Dr. Stephen Macknik, on Penn and Teller’s Cups and Balls: “They’ll do the trick with transparent cups. … And yet it still works. Even though you can physically see the balls being loaded underneath the cup through sleight of hand, the fact is that you don’t notice it because you’re so drawn to the other balls that they’re trying to get you to pay attention to.”

“Our brain does a lot of guesstimation as to what the reality of the world is. Magic tricks are designed to take advantage of the guesstimates that the brain makes.”
— Dr. Susana Martinez-Conde

Hat tip to a former Circus Kirk escape artist who heard the show and e-mailed the link

Posted in Magic Blog, Magic in the News | Tagged , , , , , , | Leave a comment

Magic and pro wrestling

I don’t know how this came up exactly. I might have been levitating a fork at the dinner table. Anyway, my brother said magic is fake like professional wrestling.

I guess he meant it as an insult.

But he’s right.

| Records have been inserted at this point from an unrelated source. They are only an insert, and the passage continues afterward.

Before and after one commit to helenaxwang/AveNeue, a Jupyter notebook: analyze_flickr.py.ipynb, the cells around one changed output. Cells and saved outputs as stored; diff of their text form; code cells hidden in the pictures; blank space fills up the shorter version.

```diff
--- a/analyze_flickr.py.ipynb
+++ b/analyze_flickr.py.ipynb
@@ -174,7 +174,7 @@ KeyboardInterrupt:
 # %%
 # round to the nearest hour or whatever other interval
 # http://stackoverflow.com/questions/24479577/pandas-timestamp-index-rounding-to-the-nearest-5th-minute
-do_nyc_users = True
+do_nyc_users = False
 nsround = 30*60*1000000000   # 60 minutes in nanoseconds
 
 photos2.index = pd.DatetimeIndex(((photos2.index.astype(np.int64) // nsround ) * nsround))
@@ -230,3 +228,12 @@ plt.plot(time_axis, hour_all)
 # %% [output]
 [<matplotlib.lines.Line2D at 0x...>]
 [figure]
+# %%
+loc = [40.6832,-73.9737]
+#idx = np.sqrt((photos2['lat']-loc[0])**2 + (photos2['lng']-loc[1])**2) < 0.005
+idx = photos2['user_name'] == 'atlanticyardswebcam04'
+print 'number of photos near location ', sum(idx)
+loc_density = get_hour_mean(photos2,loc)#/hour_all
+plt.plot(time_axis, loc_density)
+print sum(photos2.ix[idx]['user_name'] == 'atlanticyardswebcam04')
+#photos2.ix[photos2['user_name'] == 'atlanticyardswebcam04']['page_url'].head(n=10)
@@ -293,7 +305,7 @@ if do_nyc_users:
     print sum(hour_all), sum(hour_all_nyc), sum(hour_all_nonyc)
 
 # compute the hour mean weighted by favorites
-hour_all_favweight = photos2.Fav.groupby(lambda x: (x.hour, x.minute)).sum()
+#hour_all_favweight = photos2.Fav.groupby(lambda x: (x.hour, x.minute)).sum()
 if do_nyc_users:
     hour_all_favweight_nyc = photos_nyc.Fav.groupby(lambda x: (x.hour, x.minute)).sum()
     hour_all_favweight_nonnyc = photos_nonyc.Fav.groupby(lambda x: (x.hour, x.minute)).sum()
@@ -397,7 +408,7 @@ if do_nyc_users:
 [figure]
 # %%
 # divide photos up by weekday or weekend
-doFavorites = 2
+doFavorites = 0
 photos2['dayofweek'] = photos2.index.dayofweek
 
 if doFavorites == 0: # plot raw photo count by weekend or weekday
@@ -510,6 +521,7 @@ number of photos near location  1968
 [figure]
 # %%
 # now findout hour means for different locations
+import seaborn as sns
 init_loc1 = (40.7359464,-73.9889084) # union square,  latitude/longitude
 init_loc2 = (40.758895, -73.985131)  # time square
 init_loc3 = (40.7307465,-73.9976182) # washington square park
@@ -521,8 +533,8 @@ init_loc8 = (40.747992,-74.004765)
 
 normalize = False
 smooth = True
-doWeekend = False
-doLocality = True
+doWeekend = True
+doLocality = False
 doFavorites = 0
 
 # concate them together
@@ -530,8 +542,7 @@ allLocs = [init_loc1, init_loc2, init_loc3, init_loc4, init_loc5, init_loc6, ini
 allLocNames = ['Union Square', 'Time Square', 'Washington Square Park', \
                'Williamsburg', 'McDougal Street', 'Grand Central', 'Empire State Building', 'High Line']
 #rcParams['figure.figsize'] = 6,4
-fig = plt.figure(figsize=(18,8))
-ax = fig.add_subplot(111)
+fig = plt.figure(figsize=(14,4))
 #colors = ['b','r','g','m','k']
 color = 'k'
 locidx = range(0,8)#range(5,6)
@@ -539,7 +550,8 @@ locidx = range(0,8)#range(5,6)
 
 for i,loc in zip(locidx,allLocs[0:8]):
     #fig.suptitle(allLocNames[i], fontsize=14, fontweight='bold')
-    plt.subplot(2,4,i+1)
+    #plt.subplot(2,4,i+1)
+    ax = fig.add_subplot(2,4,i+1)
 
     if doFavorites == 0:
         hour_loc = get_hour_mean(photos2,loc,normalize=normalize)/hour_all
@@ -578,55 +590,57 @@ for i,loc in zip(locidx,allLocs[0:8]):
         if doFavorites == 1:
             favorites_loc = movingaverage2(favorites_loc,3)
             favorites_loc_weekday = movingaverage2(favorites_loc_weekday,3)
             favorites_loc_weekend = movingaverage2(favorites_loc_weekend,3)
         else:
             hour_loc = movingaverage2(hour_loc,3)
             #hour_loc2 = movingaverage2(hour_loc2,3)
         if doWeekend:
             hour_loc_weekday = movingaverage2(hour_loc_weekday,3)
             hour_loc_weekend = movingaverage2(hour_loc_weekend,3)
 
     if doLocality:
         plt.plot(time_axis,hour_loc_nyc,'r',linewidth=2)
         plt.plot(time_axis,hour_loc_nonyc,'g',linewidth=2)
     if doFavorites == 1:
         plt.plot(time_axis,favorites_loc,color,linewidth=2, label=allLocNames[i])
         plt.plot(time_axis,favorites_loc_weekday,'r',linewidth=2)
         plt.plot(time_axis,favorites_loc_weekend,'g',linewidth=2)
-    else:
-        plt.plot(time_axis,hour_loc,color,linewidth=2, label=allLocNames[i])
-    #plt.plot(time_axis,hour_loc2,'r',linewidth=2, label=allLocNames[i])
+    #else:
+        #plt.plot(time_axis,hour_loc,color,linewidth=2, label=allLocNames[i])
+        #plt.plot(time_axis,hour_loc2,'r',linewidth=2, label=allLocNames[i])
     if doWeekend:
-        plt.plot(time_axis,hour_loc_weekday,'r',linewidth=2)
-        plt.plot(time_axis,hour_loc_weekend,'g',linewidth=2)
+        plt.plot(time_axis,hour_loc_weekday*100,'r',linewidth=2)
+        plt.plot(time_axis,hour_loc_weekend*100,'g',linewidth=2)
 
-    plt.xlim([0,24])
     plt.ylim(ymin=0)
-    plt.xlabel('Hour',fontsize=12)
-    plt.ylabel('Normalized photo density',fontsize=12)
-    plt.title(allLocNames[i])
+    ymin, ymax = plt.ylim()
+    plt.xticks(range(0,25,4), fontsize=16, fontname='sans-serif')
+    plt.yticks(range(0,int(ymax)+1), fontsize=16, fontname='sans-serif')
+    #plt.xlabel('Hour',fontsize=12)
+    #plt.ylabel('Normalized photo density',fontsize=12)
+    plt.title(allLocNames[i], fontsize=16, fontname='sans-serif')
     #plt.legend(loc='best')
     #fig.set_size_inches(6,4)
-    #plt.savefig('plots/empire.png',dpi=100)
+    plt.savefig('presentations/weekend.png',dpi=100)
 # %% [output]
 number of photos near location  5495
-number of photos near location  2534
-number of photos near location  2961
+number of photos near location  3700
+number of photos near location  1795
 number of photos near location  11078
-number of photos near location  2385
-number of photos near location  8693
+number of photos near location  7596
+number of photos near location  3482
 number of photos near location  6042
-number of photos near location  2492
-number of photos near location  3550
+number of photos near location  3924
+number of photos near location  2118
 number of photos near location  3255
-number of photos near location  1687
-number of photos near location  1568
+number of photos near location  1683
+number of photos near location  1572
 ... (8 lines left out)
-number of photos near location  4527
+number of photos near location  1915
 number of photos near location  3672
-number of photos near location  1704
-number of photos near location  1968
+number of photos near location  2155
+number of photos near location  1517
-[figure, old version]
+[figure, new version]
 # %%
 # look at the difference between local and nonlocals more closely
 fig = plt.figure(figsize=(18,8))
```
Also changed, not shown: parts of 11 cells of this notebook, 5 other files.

Magicians and pro wrestlers, and their fans, have a lot in common. Both magic acts and pro wrestling shows have a proud history of featuring blood and violence (Penn and Teller, The Amazing Johnathan, and Barry and Stuart come to mind). They both invite a suspension of disbelief. Fans know they’re fake, but still, if it’s a good show, some are left wondering anyway. The fields favor those who play extreme characters. They both require years of intense discipline to perform well — that is, perform something that many people will never appreciate.

What if we started a new league, the World Magical Combat Federation? Dueling magicians would use whatever it takes to bring the other into submission.

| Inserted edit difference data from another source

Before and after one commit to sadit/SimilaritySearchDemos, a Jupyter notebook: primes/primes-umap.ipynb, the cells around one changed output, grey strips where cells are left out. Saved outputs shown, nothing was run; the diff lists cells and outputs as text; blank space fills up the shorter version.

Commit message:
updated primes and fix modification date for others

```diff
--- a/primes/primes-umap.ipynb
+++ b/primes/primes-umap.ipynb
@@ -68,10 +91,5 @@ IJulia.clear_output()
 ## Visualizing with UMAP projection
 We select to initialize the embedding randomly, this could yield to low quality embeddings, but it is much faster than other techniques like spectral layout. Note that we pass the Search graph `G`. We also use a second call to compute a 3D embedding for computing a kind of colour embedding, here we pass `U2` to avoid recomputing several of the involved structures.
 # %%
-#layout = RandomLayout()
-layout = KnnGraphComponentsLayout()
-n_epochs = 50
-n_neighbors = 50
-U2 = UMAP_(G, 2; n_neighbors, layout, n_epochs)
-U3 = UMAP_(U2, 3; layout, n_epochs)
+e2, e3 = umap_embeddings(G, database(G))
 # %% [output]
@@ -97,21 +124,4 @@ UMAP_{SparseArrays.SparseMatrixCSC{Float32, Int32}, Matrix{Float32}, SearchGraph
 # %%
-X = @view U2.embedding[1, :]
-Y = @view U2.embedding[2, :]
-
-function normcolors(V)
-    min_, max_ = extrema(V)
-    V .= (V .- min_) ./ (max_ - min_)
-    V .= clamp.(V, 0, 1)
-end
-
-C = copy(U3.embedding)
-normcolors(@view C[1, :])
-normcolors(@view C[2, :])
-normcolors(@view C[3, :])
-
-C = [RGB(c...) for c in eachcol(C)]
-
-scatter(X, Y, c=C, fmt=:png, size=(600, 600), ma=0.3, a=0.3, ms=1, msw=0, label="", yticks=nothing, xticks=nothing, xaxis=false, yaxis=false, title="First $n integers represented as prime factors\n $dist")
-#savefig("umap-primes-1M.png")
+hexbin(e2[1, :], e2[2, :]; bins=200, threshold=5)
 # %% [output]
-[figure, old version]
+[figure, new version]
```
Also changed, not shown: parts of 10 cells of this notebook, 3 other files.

Posted in Magic Blog | Tagged , , | Leave a comment

The Great Buck Howard review

At the risk of killing your life (nice post at Surf the Gasp), I’ll post my $0.02 on The Great Buck Howard.

(Thanks to TV Magic Guide for the listing.)

Do not continue reading if you don’t want your later experience of the film to be irreparably pre-molded.
Continue reading

Posted in Magic Blog | Tagged , , , | Leave a comment

Magician Scott Hammell ‘disappears’ behind canned food

Scott Hammell’s stunt — living in a glass box that people covered with cans to make him “disappear” — is a really great magic trick.

He was raising money for a food bank in Toronto, where he lives. He grabbed headlines and raised food and awareness for the cause.

But he also did a very great magic trick.

Here are some of the criteria I’m taking into consideration:

People cared about the performance and felt part of the performance. It captured imaginations. It brought people together to enjoy themselves and perhaps reflect on things a bit. And here’s an important one — he showed people something they’ve never seen before.

If people come to see a magician, but there is no illusion, and there is no deception nor false assumptions, but it’s framed as a magic trick, we don’t really know what to call it.

What is a magic trick? What is a stunt? Technically, I’d call it performance art. Let’s not get tied up in details and definitions. Partly this was so successful because it played with the definitions of all those things. David Blaine, through his endurance stunts, has already broadened the public’s concept of what magicians do. Scott Hammell toyed with that idea, and — voila — the best magic stunt I can remember in the last few years.

In this case, a magician proposed to vanish in an incredible, and as far as I know, unheard of way. There is lots more that can be done in this vein.

Here’s the last word, posted on Mr. Hammell’s Facebook page after he emerged: “Thank you to everyone who helped Make Local Hunger Disappear this last week with Halloween For Hunger! We raised thousands of pounds of food for Daily Bread Food Bank!”

Posted in Magic Blog, Magicians in the News | 2 Comments